Tactics take time to learn

One of the throwaway phrases that Alan Pardew became famous for was that Palace would go through a transition season -- and Palace did just that; transitioning from a side well versed in the counter-attacking tactics that worked so well to one that played so listlessly that it nosedived towards the relegation zone. It takes time, patience and an obsessive dedication to the footballing ideal of passing football for a manager to implement their system. It can't just happen with the flick of a switch or by telling players what to do -- they have to learn it, intricately.

Palace are learning it. It's not always a smooth process, and some players will be more comfortable with it than others. It became obvious during the match against West Brom who the strugglers would be. It was also clear that even players like Damien Delaney, so resolutely accustomed to playing the direct way, were at the very least trying to do the job they were asked to. There was a hesitancy to just lump the ball forward. That's a good sign.

West Brom struggled to deal with Palace's possession play and needed to change their own approach to have an impact in the second half. It was a positive performance.

The Protection Zaha Needs is All Too Obvious

Wilfried Zaha is a joy to watch. He delights with his touches, his directness and his skill. But for every positive, there is a negative -- and the negatives are suffered by the players and fans of his opponents. West Brom couldn't get near him when he had the ball, so they did all they could to stop him without winning it. Allan Nyom was arguably the worst culprit, committing numerous fouls throughout the game as Zaha tore past him. Fans of Nyom and West Brom will no doubt feel that his fouls were vindicated because of the sheer embarrassment he caused their player and club -- but that's not how football works.

Zaha has a temper, but given the repeated fouls, he showed a great deal of maturity not to react more than he did. Instead, he let his footwork and ingenuity do the talking. One step-over at a time.

Loftus-Cheek Emboldens an Already Strong Midfield

On the fleeting half of a performance witnessed against West Brom, Frank de Boer will have a midfield tactical conundrum to solve prior to the first game of the season against Huddersfield. While other areas of the pitch are clearly open to modification, Palace's midfield now looks to have a depth that will give de Boer something to think about, thanks partly to the arrival of Ruben Loftus-Cheek.

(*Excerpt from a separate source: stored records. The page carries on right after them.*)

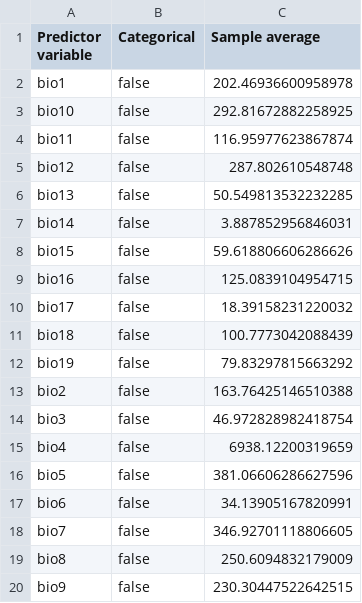
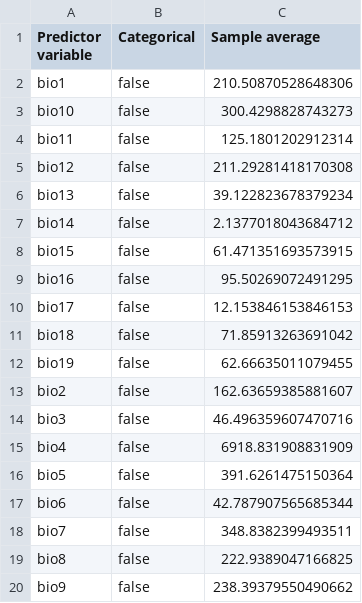
Before and after one commit to Big-Biodiversity-Collaborative/DesertBees, a CSV file: output/maxent_Pflorida_outputs/species_sampleAverages.csv, drawn as a sheet.

```diff
--- a/output/maxent_Pflorida_outputs/species_sampleAverages.csv
+++ b/output/maxent_Pflorida_outputs/species_sampleAverages.csv
@@ -1,20 +1,20 @@
 Predictor variable,Categorical,Sample average
-bio1,false,202.46936600958978
-bio10,false,292.81672882258925
-bio11,false,116.95977623867874
-bio12,false,287.802610548748
-bio13,false,50.549813532232285
-bio14,false,3.887852956846031
-bio15,false,59.618806606286626
-bio16,false,125.0839104954715
-bio17,false,18.39158231220032
-bio18,false,100.7773042088439
-bio19,false,79.83297815663292
-bio2,false,163.76425146510388
-bio3,false,46.972828982418754
-bio4,false,6938.12200319659
-bio5,false,381.06606286627596
-bio6,false,34.13905167820991
-bio7,false,346.92701118806605
-bio8,false,250.6094832179009
-bio9,false,230.30447522642515
+bio1,false,210.50870528648306
+bio10,false,300.4298828743273
+bio11,false,125.1801202912314
+bio12,false,211.29281418170308
+bio13,false,39.122823678379234
+bio14,false,2.1377018043684712
+bio15,false,61.471351693573915
+bio16,false,95.50269072491295
+bio17,false,12.153846153846153
+bio18,false,71.85913263691042
+bio19,false,62.66635011079455
+bio2,false,162.63659385881607
+bio3,false,46.496359607470716
+bio4,false,6918.831908831909
+bio5,false,391.6261475150364
+bio6,false,42.787907565685344
+bio7,false,348.8382399493511
+bio8,false,222.9389047166825
+bio9,false,238.39379550490662
```
Also changed, not shown: output/maxent_Pflorida_outputs/species_omission.csv, output/maxent_Pmicrophylla_outputs/maxentResults.csv, 23 other files.
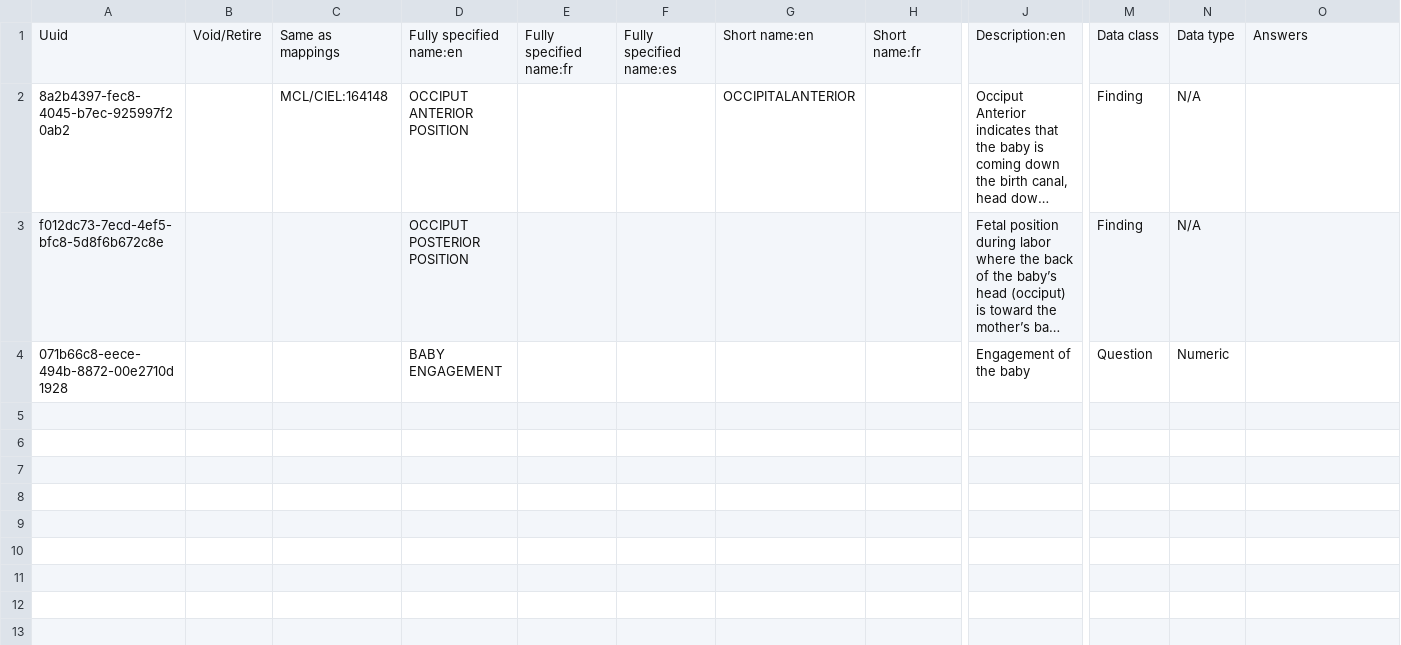
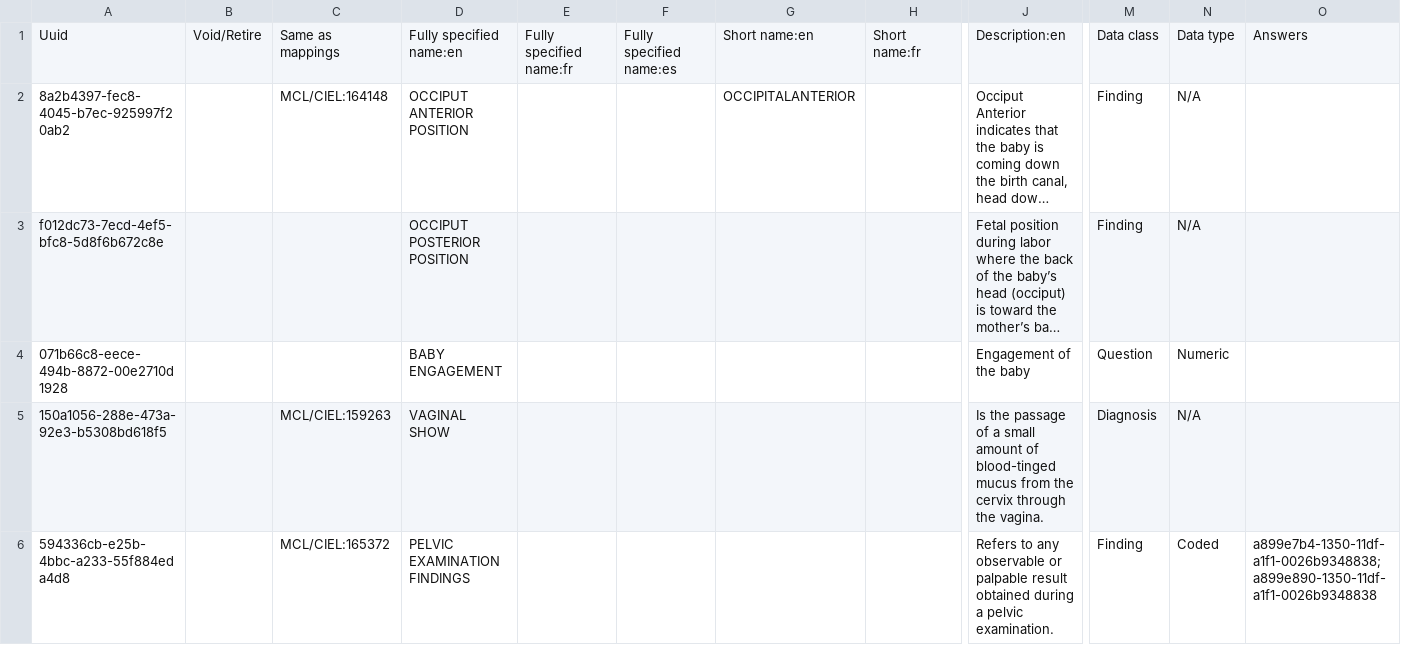
Before and after one commit to Kipkemoii/openmrs-content-amrs, a CSV file: configuration/backend_configuration/concepts/maternityconcepts.csv, drawn as a sheet; only a part is shown, gaps mark what is left out; long unchanged cells end in …; rows hold the shown columns only; the diff names each change by its address in the sheet, - before the commit and + after, or states it on an @@ line.

```diff
--- a/configuration/backend_configuration/concepts/maternityconcepts.csv
+++ b/configuration/backend_configuration/concepts/maternityconcepts.csv
+row 5: 150a1056-288e-473a-92e3-b5308bd618f5 |  | MCL/CIEL:159263 | VAGINAL SHOW |  |  |  |  | Is the passage of a small amount of blood-tinged mucus from the cervix through the vagina. | Diagnosis | N/A
+row 6: 594336cb-e25b-4bbc-a233-55f884eda4d8 |  | MCL/CIEL:165372 | PELVIC EXAMINATION FINDINGS |  |  |  |  | Refers to any observable or palpable result obtained during a pelvic examination. | Finding | Coded | a899e7b4-1350-11df-a1f1-0026b9348838;a899e890-1350-11df-a1f1-0026b9348838
```
Also changed, not shown: 6 other files.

The midfield recruit from Chelsea showed great strength, tenacity and a burst of pace that gave him an inch of space over England international Jake Livermore. His composure in possession also gave Palace a calm presence in the centre. He'll push his fellow midfield teammates on to better performances.

Speroni Still Has It

This hasn't been an easy couple of seasons for Julian Speroni. After his testimonial year, the Palace legend saw himself dropped from first team action, with first Pardew and then Sam Allardyce opting to play Wayne Hennessey between the sticks. Speroni had had a difficult spell when Pardew opted to drop him -- he'd made a few mistakes that had cost the club points and most would have said that another goalkeeper deserved a chance. But for it to happen in such a way -- to go from a first team hero to a substitute afterthought -- it can't have been easy. And as Palace fans have witnessed since, the grass isn't always greener on the other side.

This won't have been a decision-challenging performance for de Boer. It's likely that Palace will still try to sign another goalkeeper, and that Hennessey will continue to see first team action until that recruit arrives. But Speroni showed that he still has the ability and dexterity needed to keep a clean sheet. He made a number of excellent saves during the game -- it looked like a flashback to his prime. It was great to see.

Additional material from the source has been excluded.